[EXERCISE DIRECTIONS]
With nothing added and nothing dropped, write out all of the entries below.

____ SOURCE MATERIAL

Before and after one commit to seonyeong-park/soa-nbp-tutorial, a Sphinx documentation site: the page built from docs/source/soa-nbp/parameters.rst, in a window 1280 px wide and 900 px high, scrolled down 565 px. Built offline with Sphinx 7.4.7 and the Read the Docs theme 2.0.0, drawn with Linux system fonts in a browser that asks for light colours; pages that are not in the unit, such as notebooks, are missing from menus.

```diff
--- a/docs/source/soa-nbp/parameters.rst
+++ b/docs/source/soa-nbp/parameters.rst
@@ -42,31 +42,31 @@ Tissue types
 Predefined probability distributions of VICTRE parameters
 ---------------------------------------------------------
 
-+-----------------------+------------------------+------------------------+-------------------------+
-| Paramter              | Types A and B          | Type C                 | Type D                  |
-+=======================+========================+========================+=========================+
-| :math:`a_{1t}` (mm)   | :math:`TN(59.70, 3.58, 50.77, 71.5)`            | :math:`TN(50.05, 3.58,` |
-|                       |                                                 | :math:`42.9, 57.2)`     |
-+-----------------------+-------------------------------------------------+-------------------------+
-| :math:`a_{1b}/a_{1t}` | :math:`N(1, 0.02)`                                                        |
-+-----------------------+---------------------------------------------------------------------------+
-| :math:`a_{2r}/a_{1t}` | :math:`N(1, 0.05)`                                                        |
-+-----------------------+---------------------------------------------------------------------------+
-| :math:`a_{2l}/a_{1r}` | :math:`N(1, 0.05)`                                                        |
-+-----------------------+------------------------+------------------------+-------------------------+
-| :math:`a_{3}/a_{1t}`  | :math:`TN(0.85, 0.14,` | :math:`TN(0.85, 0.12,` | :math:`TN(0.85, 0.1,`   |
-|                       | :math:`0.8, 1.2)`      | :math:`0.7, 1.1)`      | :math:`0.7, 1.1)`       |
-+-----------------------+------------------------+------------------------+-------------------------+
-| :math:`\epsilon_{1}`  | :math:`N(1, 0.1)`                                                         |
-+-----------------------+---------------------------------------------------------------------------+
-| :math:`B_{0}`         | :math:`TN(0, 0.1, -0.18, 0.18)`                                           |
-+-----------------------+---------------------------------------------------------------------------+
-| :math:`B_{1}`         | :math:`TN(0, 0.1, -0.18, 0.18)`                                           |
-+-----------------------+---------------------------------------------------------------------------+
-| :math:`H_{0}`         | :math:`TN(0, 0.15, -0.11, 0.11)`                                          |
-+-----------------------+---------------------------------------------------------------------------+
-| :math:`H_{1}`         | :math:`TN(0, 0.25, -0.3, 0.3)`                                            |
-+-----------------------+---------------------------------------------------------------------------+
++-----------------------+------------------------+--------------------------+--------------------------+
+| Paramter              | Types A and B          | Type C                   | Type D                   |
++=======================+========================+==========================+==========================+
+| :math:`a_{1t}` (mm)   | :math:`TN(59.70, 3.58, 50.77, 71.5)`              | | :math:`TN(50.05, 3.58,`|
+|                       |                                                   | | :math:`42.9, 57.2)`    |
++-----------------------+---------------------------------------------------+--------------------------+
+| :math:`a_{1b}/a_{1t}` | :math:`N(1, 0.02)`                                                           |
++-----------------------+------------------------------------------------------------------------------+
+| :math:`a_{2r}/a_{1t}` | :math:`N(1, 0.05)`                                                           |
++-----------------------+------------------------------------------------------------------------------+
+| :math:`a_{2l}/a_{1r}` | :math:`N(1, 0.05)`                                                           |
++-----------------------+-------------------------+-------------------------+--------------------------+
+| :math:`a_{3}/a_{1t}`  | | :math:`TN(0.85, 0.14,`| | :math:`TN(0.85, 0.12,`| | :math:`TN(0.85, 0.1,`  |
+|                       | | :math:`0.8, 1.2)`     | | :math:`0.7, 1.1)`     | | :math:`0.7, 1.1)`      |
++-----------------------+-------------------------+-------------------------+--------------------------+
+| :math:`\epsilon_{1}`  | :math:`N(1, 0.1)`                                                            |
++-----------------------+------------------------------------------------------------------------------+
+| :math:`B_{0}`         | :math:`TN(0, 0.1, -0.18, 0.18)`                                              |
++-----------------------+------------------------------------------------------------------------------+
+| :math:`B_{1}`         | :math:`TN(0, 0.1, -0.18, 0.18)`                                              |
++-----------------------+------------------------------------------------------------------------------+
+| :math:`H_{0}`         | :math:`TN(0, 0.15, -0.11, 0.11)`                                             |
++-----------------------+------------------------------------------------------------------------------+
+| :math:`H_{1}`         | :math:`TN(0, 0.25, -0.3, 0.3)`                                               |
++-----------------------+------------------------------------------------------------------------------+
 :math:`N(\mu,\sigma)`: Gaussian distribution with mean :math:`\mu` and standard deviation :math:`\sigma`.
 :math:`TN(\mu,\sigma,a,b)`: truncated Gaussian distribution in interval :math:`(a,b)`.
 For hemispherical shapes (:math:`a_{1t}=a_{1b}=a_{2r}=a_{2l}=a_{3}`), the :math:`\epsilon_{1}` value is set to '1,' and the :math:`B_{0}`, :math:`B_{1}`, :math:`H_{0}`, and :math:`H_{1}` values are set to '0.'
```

________

[YOUR SOLUTION]
Before and after one commit to seonyeong-park/soa-nbp-tutorial, a Sphinx documentation site: the page built from docs/source/soa-nbp/parameters.rst, in a window 1280 px wide and 900 px high, scrolled down 565 px. Built offline with Sphinx 7.4.7 and the Read the Docs theme 2.0.0, drawn with Linux system fonts in a browser that asks for light colours; pages that are not in the unit, such as notebooks, are missing from menus.

```diff
--- a/docs/source/soa-nbp/parameters.rst
+++ b/docs/source/soa-nbp/parameters.rst
@@ -42,31 +42,31 @@ Tissue types
 Predefined probability distributions of VICTRE parameters
 ---------------------------------------------------------
 
-+-----------------------+------------------------+------------------------+-------------------------+
-| Paramter              | Types A and B          | Type C                 | Type D                  |
-+=======================+========================+========================+=========================+
-| :math:`a_{1t}` (mm)   | :math:`TN(59.70, 3.58, 50.77, 71.5)`            | :math:`TN(50.05, 3.58,` |
-|                       |                                                 | :math:`42.9, 57.2)`     |
-+-----------------------+-------------------------------------------------+-------------------------+
-| :math:`a_{1b}/a_{1t}` | :math:`N(1, 0.02)`                                                        |
-+-----------------------+---------------------------------------------------------------------------+
-| :math:`a_{2r}/a_{1t}` | :math:`N(1, 0.05)`                                                        |
-+-----------------------+---------------------------------------------------------------------------+
-| :math:`a_{2l}/a_{1r}` | :math:`N(1, 0.05)`                                                        |
-+-----------------------+------------------------+------------------------+-------------------------+
-| :math:`a_{3}/a_{1t}`  | :math:`TN(0.85, 0.14,` | :math:`TN(0.85, 0.12,` | :math:`TN(0.85, 0.1,`   |
-|                       | :math:`0.8, 1.2)`      | :math:`0.7, 1.1)`      | :math:`0.7, 1.1)`       |
-+-----------------------+------------------------+------------------------+-------------------------+
-| :math:`\epsilon_{1}`  | :math:`N(1, 0.1)`                                                         |
-+-----------------------+---------------------------------------------------------------------------+
-| :math:`B_{0}`         | :math:`TN(0, 0.1, -0.18, 0.18)`                                           |
-+-----------------------+---------------------------------------------------------------------------+
-| :math:`B_{1}`         | :math:`TN(0, 0.1, -0.18, 0.18)`                                           |
-+-----------------------+---------------------------------------------------------------------------+
-| :math:`H_{0}`         | :math:`TN(0, 0.15, -0.11, 0.11)`                                          |
-+-----------------------+---------------------------------------------------------------------------+
-| :math:`H_{1}`         | :math:`TN(0, 0.25, -0.3, 0.3)`                                            |
-+-----------------------+---------------------------------------------------------------------------+
++-----------------------+------------------------+--------------------------+--------------------------+
+| Paramter              | Types A and B          | Type C                   | Type D                   |
++=======================+========================+==========================+==========================+
+| :math:`a_{1t}` (mm)   | :math:`TN(59.70, 3.58, 50.77, 71.5)`              | | :math:`TN(50.05, 3.58,`|
+|                       |                                                   | | :math:`42.9, 57.2)`    |
++-----------------------+---------------------------------------------------+--------------------------+
+| :math:`a_{1b}/a_{1t}` | :math:`N(1, 0.02)`                                                           |
++-----------------------+------------------------------------------------------------------------------+
+| :math:`a_{2r}/a_{1t}` | :math:`N(1, 0.05)`                                                           |
++-----------------------+------------------------------------------------------------------------------+
+| :math:`a_{2l}/a_{1r}` | :math:`N(1, 0.05)`                                                           |
++-----------------------+-------------------------+-------------------------+--------------------------+
+| :math:`a_{3}/a_{1t}`  | | :math:`TN(0.85, 0.14,`| | :math:`TN(0.85, 0.12,`| | :math:`TN(0.85, 0.1,`  |
+|                       | | :math:`0.8, 1.2)`     | | :math:`0.7, 1.1)`     | | :math:`0.7, 1.1)`      |
++-----------------------+-------------------------+-------------------------+--------------------------+
+| :math:`\epsilon_{1}`  | :math:`N(1, 0.1)`                                                            |
++-----------------------+------------------------------------------------------------------------------+
+| :math:`B_{0}`         | :math:`TN(0, 0.1, -0.18, 0.18)`                                              |
++-----------------------+------------------------------------------------------------------------------+
+| :math:`B_{1}`         | :math:`TN(0, 0.1, -0.18, 0.18)`                                              |
++-----------------------+------------------------------------------------------------------------------+
+| :math:`H_{0}`         | :math:`TN(0, 0.15, -0.11, 0.11)`                                             |
++-----------------------+------------------------------------------------------------------------------+
+| :math:`H_{1}`         | :math:`TN(0, 0.25, -0.3, 0.3)`                                               |
++-----------------------+------------------------------------------------------------------------------+
 :math:`N(\mu,\sigma)`: Gaussian distribution with mean :math:`\mu` and standard deviation :math:`\sigma`.
 :math:`TN(\mu,\sigma,a,b)`: truncated Gaussian distribution in interval :math:`(a,b)`.
 For hemispherical shapes (:math:`a_{1t}=a_{1b}=a_{2r}=a_{2l}=a_{3}`), the :math:`\epsilon_{1}` value is set to '1,' and the :math:`B_{0}`, :math:`B_{1}`, :math:`H_{0}`, and :math:`H_{1}` values are set to '0.'
```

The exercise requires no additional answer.